■ **TASK INSTRUCTIONS**
Pictures stay out; everything else in the records below is to be repeated exactly.

■ **ENTRIES SHOWN**
-- -- --

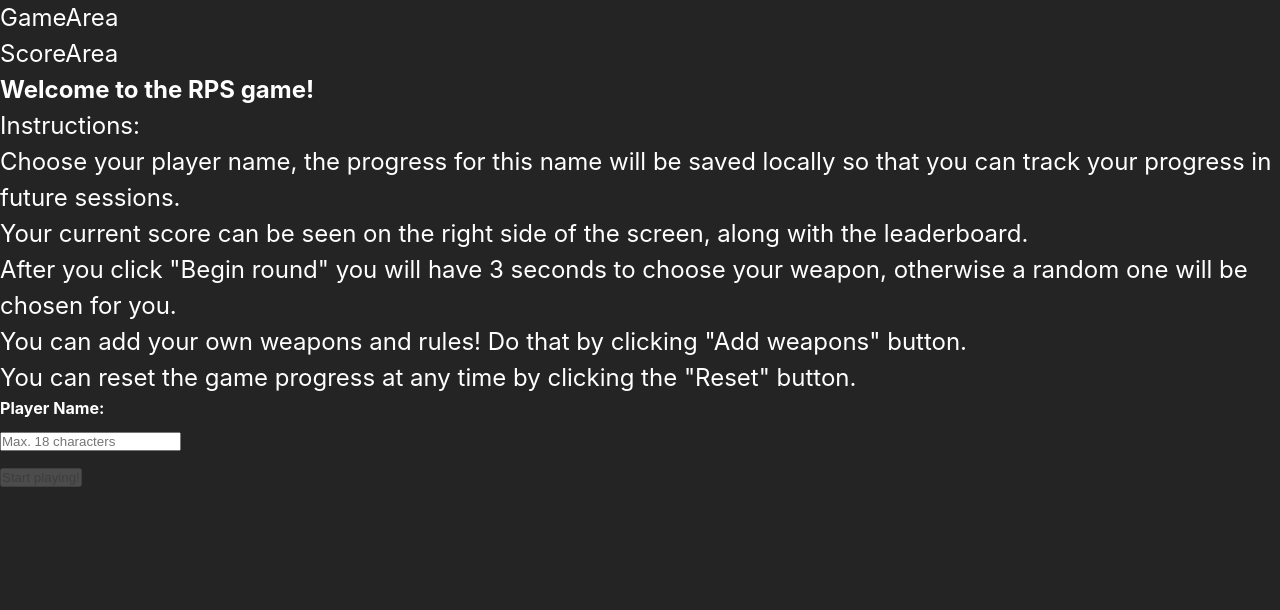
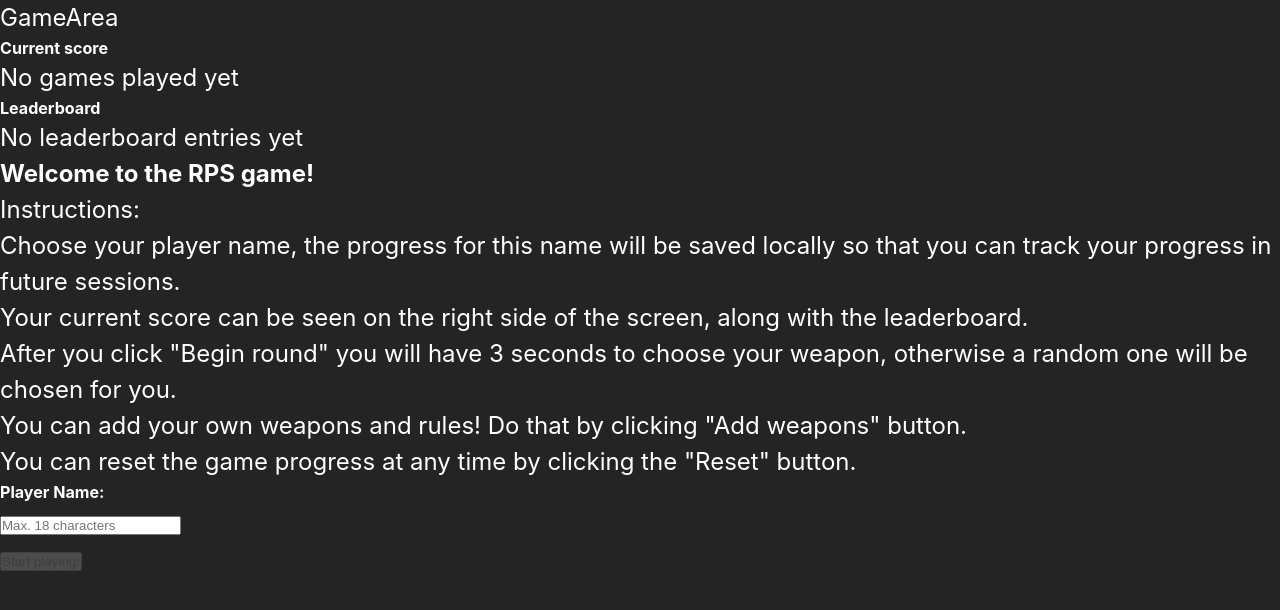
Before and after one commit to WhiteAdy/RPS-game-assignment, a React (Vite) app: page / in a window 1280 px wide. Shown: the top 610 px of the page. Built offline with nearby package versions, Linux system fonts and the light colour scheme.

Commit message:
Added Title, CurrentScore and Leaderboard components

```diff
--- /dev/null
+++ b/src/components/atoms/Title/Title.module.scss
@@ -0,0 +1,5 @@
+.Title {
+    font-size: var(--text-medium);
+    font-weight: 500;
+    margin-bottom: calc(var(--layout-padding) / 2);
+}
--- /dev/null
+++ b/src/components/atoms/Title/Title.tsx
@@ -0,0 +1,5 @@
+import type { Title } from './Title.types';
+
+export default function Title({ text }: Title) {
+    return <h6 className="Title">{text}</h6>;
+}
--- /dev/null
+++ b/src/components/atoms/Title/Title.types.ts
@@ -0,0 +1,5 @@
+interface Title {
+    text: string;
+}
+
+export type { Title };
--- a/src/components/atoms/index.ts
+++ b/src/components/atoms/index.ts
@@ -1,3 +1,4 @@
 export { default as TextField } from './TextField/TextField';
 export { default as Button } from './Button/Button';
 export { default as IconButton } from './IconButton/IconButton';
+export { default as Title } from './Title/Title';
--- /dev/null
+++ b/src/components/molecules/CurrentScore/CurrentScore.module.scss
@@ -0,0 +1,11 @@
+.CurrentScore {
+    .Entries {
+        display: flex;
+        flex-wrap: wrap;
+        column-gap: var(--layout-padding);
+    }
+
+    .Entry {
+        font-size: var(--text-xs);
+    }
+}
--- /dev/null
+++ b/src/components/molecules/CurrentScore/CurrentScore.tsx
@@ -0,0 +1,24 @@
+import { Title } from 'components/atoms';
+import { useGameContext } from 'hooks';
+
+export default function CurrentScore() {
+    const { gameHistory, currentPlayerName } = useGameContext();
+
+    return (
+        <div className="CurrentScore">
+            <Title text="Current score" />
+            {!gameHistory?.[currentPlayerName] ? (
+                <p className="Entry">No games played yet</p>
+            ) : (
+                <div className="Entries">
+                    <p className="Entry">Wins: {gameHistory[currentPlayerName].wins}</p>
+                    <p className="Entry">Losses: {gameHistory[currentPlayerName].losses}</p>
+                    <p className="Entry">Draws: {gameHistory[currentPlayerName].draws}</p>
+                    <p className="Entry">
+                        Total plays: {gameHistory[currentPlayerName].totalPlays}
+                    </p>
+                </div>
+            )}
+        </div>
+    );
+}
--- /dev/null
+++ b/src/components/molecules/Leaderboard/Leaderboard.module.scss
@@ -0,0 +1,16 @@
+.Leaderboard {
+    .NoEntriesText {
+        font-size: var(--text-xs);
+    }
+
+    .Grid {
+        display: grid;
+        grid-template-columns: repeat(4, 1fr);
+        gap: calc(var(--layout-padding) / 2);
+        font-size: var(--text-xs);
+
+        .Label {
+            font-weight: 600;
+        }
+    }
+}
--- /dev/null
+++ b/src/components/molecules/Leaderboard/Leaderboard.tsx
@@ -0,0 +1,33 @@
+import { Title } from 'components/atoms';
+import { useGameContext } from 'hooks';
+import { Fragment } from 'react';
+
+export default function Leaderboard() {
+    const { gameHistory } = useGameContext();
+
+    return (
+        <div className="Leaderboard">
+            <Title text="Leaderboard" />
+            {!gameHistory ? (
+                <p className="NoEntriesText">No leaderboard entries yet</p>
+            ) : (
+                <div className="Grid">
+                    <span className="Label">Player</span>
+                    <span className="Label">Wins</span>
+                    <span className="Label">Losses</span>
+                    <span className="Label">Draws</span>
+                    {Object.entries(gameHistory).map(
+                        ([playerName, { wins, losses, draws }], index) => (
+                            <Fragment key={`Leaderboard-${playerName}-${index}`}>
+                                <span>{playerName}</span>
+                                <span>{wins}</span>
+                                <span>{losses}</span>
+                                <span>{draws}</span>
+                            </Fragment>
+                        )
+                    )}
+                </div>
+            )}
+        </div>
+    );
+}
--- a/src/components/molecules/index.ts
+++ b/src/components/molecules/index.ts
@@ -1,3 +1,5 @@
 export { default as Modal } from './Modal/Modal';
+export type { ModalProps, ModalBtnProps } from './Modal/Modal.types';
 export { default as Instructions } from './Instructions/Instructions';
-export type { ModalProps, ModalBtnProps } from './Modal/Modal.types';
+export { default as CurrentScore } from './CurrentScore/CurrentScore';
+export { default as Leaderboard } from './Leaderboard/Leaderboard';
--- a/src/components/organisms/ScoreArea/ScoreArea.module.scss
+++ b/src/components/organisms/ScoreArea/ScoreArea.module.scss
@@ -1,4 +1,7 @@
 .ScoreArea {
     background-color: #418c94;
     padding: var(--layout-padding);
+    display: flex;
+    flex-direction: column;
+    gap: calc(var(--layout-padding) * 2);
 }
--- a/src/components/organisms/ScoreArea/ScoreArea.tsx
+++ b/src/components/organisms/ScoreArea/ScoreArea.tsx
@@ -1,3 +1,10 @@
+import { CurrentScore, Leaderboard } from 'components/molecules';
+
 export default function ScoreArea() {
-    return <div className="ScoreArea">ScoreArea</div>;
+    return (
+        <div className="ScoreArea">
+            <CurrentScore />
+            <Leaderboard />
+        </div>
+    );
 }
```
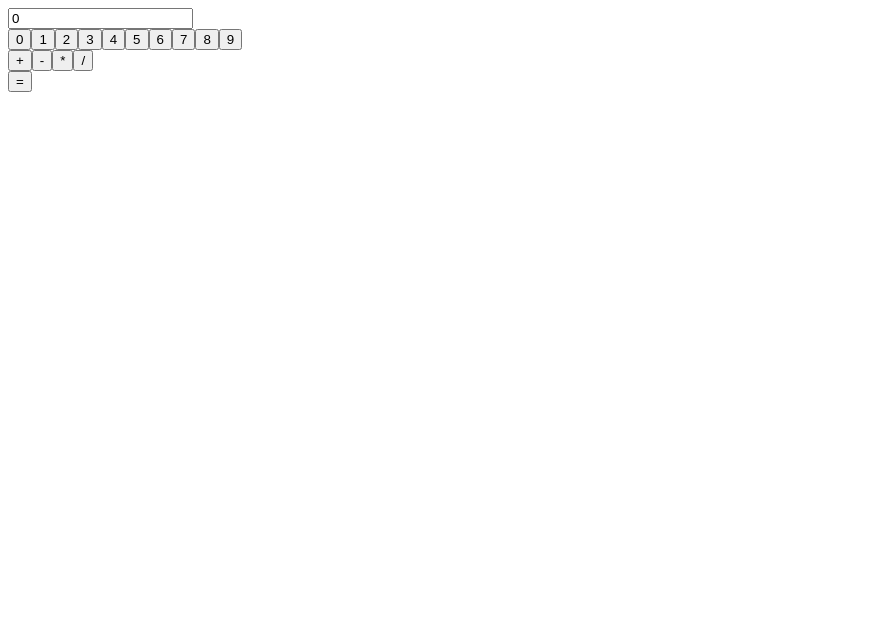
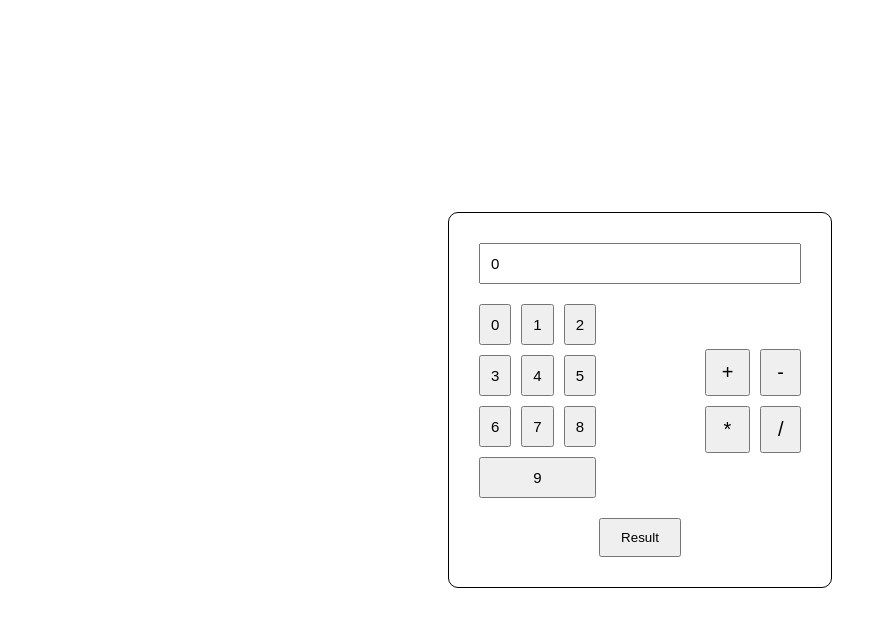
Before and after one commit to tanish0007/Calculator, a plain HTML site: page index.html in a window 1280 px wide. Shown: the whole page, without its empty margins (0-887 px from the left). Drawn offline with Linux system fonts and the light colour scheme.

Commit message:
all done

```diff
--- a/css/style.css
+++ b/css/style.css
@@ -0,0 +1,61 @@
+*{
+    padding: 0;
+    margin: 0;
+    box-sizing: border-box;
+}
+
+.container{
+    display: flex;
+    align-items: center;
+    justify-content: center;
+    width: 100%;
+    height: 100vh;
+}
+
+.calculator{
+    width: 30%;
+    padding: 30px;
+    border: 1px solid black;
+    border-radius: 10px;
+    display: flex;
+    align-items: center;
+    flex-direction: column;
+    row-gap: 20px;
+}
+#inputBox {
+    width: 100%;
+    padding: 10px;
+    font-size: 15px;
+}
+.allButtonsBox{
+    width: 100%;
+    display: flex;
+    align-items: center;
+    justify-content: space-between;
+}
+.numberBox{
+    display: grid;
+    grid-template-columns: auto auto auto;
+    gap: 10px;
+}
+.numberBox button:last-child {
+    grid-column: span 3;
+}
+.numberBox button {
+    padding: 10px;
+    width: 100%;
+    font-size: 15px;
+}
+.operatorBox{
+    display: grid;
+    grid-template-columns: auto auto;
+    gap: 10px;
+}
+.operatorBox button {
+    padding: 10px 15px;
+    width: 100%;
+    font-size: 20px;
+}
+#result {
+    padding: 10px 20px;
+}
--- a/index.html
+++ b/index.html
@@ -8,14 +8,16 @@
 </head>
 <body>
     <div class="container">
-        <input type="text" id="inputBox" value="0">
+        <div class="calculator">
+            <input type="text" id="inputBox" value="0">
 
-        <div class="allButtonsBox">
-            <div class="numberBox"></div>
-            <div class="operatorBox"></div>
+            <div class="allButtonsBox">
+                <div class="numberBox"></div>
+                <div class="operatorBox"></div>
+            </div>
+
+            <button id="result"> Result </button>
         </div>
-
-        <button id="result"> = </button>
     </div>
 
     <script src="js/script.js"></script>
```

-- -- --

■ **WRITTEN SOLUTION**
Before and after one commit to WhiteAdy/RPS-game-assignment, a React (Vite) app: page / in a window 1280 px wide. Shown: the top 610 px of the page. Built offline with nearby package versions, Linux system fonts and the light colour scheme.

Commit message:
Added Title, CurrentScore and Leaderboard components

```diff
--- /dev/null
+++ b/src/components/atoms/Title/Title.module.scss
@@ -0,0 +1,5 @@
+.Title {
+    font-size: var(--text-medium);
+    font-weight: 500;
+    margin-bottom: calc(var(--layout-padding) / 2);
+}
--- /dev/null
+++ b/src/components/atoms/Title/Title.tsx
@@ -0,0 +1,5 @@
+import type { Title } from './Title.types';
+
+export default function Title({ text }: Title) {
+    return <h6 className="Title">{text}</h6>;
+}
--- /dev/null
+++ b/src/components/atoms/Title/Title.types.ts
@@ -0,0 +1,5 @@
+interface Title {
+    text: string;
+}
+
+export type { Title };
--- a/src/components/atoms/index.ts
+++ b/src/components/atoms/index.ts
@@ -1,3 +1,4 @@
 export { default as TextField } from './TextField/TextField';
 export { default as Button } from './Button/Button';
 export { default as IconButton } from './IconButton/IconButton';
+export { default as Title } from './Title/Title';
--- /dev/null
+++ b/src/components/molecules/CurrentScore/CurrentScore.module.scss
@@ -0,0 +1,11 @@
+.CurrentScore {
+    .Entries {
+        display: flex;
+        flex-wrap: wrap;
+        column-gap: var(--layout-padding);
+    }
+
+    .Entry {
+        font-size: var(--text-xs);
+    }
+}
--- /dev/null
+++ b/src/components/molecules/CurrentScore/CurrentScore.tsx
@@ -0,0 +1,24 @@
+import { Title } from 'components/atoms';
+import { useGameContext } from 'hooks';
+
+export default function CurrentScore() {
+    const { gameHistory, currentPlayerName } = useGameContext();
+
+    return (
+        <div className="CurrentScore">
+            <Title text="Current score" />
+            {!gameHistory?.[currentPlayerName] ? (
+                <p className="Entry">No games played yet</p>
+            ) : (
+                <div className="Entries">
+                    <p className="Entry">Wins: {gameHistory[currentPlayerName].wins}</p>
+                    <p className="Entry">Losses: {gameHistory[currentPlayerName].losses}</p>
+                    <p className="Entry">Draws: {gameHistory[currentPlayerName].draws}</p>
+                    <p className="Entry">
+                        Total plays: {gameHistory[currentPlayerName].totalPlays}
+                    </p>
+                </div>
+            )}
+        </div>
+    );
+}
--- /dev/null
+++ b/src/components/molecules/Leaderboard/Leaderboard.module.scss
@@ -0,0 +1,16 @@
+.Leaderboard {
+    .NoEntriesText {
+        font-size: var(--text-xs);
+    }
+
+    .Grid {
+        display: grid;
+        grid-template-columns: repeat(4, 1fr);
+        gap: calc(var(--layout-padding) / 2);
+        font-size: var(--text-xs);
+
+        .Label {
+            font-weight: 600;
+        }
+    }
+}
--- /dev/null
+++ b/src/components/molecules/Leaderboard/Leaderboard.tsx
@@ -0,0 +1,33 @@
+import { Title } from 'components/atoms';
+import { useGameContext } from 'hooks';
+import { Fragment } from 'react';
+
+export default function Leaderboard() {
+    const { gameHistory } = useGameContext();
+
+    return (
+        <div className="Leaderboard">
+            <Title text="Leaderboard" />
+            {!gameHistory ? (
+                <p className="NoEntriesText">No leaderboard entries yet</p>
+            ) : (
+                <div className="Grid">
+                    <span className="Label">Player</span>
+                    <span className="Label">Wins</span>
+                    <span className="Label">Losses</span>
+                    <span className="Label">Draws</span>
+                    {Object.entries(gameHistory).map(
+                        ([playerName, { wins, losses, draws }], index) => (
+                            <Fragment key={`Leaderboard-${playerName}-${index}`}>
+                                <span>{playerName}</span>
+                                <span>{wins}</span>
+                                <span>{losses}</span>
+                                <span>{draws}</span>
+                            </Fragment>
+                        )
+                    )}
+                </div>
+            )}
+        </div>
+    );
+}
--- a/src/components/molecules/index.ts
+++ b/src/components/molecules/index.ts
@@ -1,3 +1,5 @@
 export { default as Modal } from './Modal/Modal';
+export type { ModalProps, ModalBtnProps } from './Modal/Modal.types';
 export { default as Instructions } from './Instructions/Instructions';
-export type { ModalProps, ModalBtnProps } from './Modal/Modal.types';
+export { default as CurrentScore } from './CurrentScore/CurrentScore';
+export { default as Leaderboard } from './Leaderboard/Leaderboard';
--- a/src/components/organisms/ScoreArea/ScoreArea.module.scss
+++ b/src/components/organisms/ScoreArea/ScoreArea.module.scss
@@ -1,4 +1,7 @@
 .ScoreArea {
     background-color: #418c94;
     padding: var(--layout-padding);
+    display: flex;
+    flex-direction: column;
+    gap: calc(var(--layout-padding) * 2);
 }
--- a/src/components/organisms/ScoreArea/ScoreArea.tsx
+++ b/src/components/organisms/ScoreArea/ScoreArea.tsx
@@ -1,3 +1,10 @@
+import { CurrentScore, Leaderboard } from 'components/molecules';
+
 export default function ScoreArea() {
-    return <div className="ScoreArea">ScoreArea</div>;
+    return (
+        <div className="ScoreArea">
+            <CurrentScore />
+            <Leaderboard />
+        </div>
+    );
 }
```
Before and after one commit to tanish0007/Calculator, a plain HTML site: page index.html in a window 1280 px wide. Shown: the whole page, without its empty margins (0-887 px from the left). Drawn offline with Linux system fonts and the light colour scheme.

Commit message:
all done

```diff
--- a/css/style.css
+++ b/css/style.css
@@ -0,0 +1,61 @@
+*{
+    padding: 0;
+    margin: 0;
+    box-sizing: border-box;
+}
+
+.container{
+    display: flex;
+    align-items: center;
+    justify-content: center;
+    width: 100%;
+    height: 100vh;
+}
+
+.calculator{
+    width: 30%;
+    padding: 30px;
+    border: 1px solid black;
+    border-radius: 10px;
+    display: flex;
+    align-items: center;
+    flex-direction: column;
+    row-gap: 20px;
+}
+#inputBox {
+    width: 100%;
+    padding: 10px;
+    font-size: 15px;
+}
+.allButtonsBox{
+    width: 100%;
+    display: flex;
+    align-items: center;
+    justify-content: space-between;
+}
+.numberBox{
+    display: grid;
+    grid-template-columns: auto auto auto;
+    gap: 10px;
+}
+.numberBox button:last-child {
+    grid-column: span 3;
+}
+.numberBox button {
+    padding: 10px;
+    width: 100%;
+    font-size: 15px;
+}
+.operatorBox{
+    display: grid;
+    grid-template-columns: auto auto;
+    gap: 10px;
+}
+.operatorBox button {
+    padding: 10px 15px;
+    width: 100%;
+    font-size: 20px;
+}
+#result {
+    padding: 10px 20px;
+}
--- a/index.html
+++ b/index.html
@@ -8,14 +8,16 @@
 </head>
 <body>
     <div class="container">
-        <input type="text" id="inputBox" value="0">
+        <div class="calculator">
+            <input type="text" id="inputBox" value="0">
 
-        <div class="allButtonsBox">
-            <div class="numberBox"></div>
-            <div class="operatorBox"></div>
+            <div class="allButtonsBox">
+                <div class="numberBox"></div>
+                <div class="operatorBox"></div>
+            </div>
+
+            <button id="result"> Result </button>
         </div>
-
-        <button id="result"> = </button>
     </div>
 
     <script src="js/script.js"></script>
```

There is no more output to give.